There has been much in the news recently of global companies paying employees to live, and therefore sleep, at their work premises. There has been long standing debates in the Employment Appeal Tribunal as to when an employer can avoid paying an employee who is permitted to sleep at the work premises. Usually, this involves managers at care homes or security guards.
There is vast case law on this subject. There are two major cases involving doctors. In both cases, the doctors were permitted to sleep and carry out leisure activities but had to remain on the work premises. The doctors were not allowed to be at a place of their choosing and had to be available for work at all times. The Court held that this is working time and the doctors should be paid.
However, a contradiction of this is the National Minimum Wage Regulations 1999 which allows an employer to avoid paying an employee if there home is at the work premises or the work premises has suitable facilities for sleeping.
The deciding factor appears to be the nature of the work that the employee has to carry out. For example, in one case, a residential warden in a sheltered housing development were required to remain onsite but not to carry out their main duties.

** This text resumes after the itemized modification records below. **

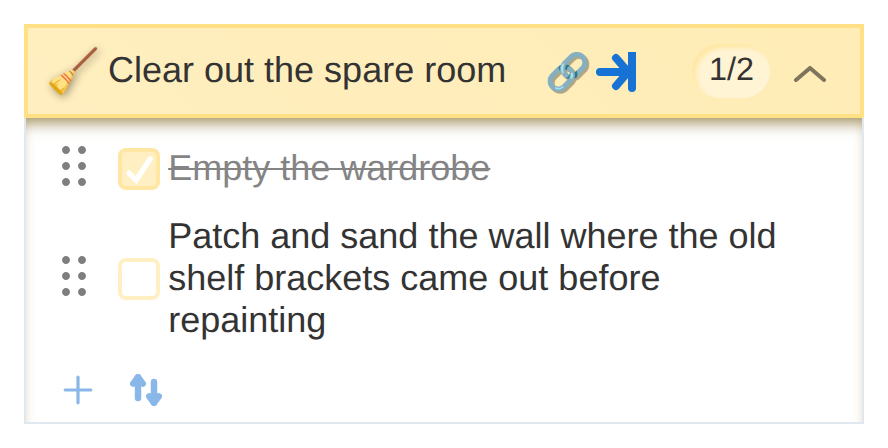
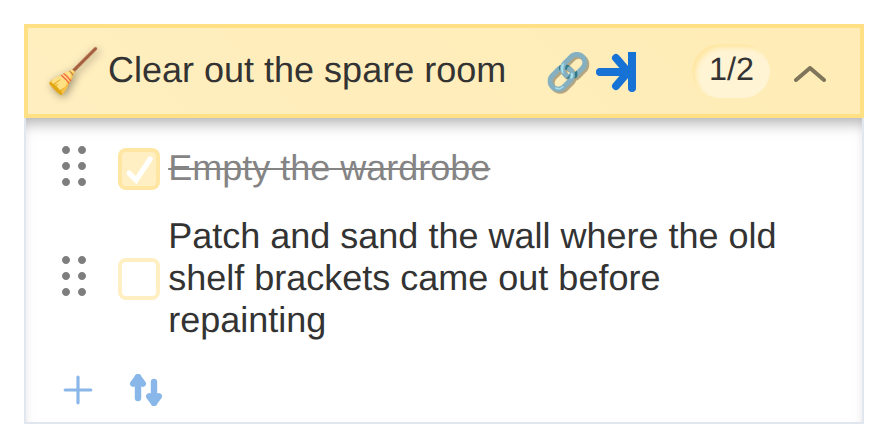
Make the seam shadow neutral instead of category-tinted
The border, the page's own colours, and the card the sheet sits under
already tie it to a specific project. Tinting the shadow too was doing
work that wasn't needed - a plain dark shadow reads as physical depth
(the sheet sits below the card) without adding a second signal for the
same fact.

Claude-Session: https://claude.ai/code/session_01UVR3RxBFYBrYDJKpxeoyhm

Changed region(s): [[0.0304, 0.25, 0.973, 0.2812]]

diff --git a/src/tabs/Projects/Project.css b/src/tabs/Projects/Project.css
@@ -88,14 +88,6 @@
     max-width: 420px;
 
     &.visible {
-      /* Mixed toward black so the shadow stays dark enough to read against
-         white even for the palest category colours. */
-      --popout-shadow: color-mix(
-        in srgb,
-        color(from var(--project-colour) srgb r g b / 1) 60%,
-        black 40%
-      );
-
       opacity: 1;
       margin-block-end: 12px;
       overflow: visible;
@@ -103,7 +95,7 @@
       border: 1px solid var(--border-colour);
       /* .project-details already draws this edge. */
       border-top: none;
-      box-shadow: inset 0 6px 8px -4px var(--popout-shadow);
+      box-shadow: inset 0 6px 8px -4px hsl(0 0% 0% / 0.35);
     }
   }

The Employment Appeal Tribunal decided that the wardens were not carrying out their main job and were merely on call, and therefore not working.
It is a burden if an employee is required to be at the work premises at all times, even if the employee lives there. The employee is under the control of the employer. There is no freedom for the employee to take a leisurely stroll into town or go on days out with family and friends. Due to this, the employee should be compensated for the requirement of having to staff at the work premises.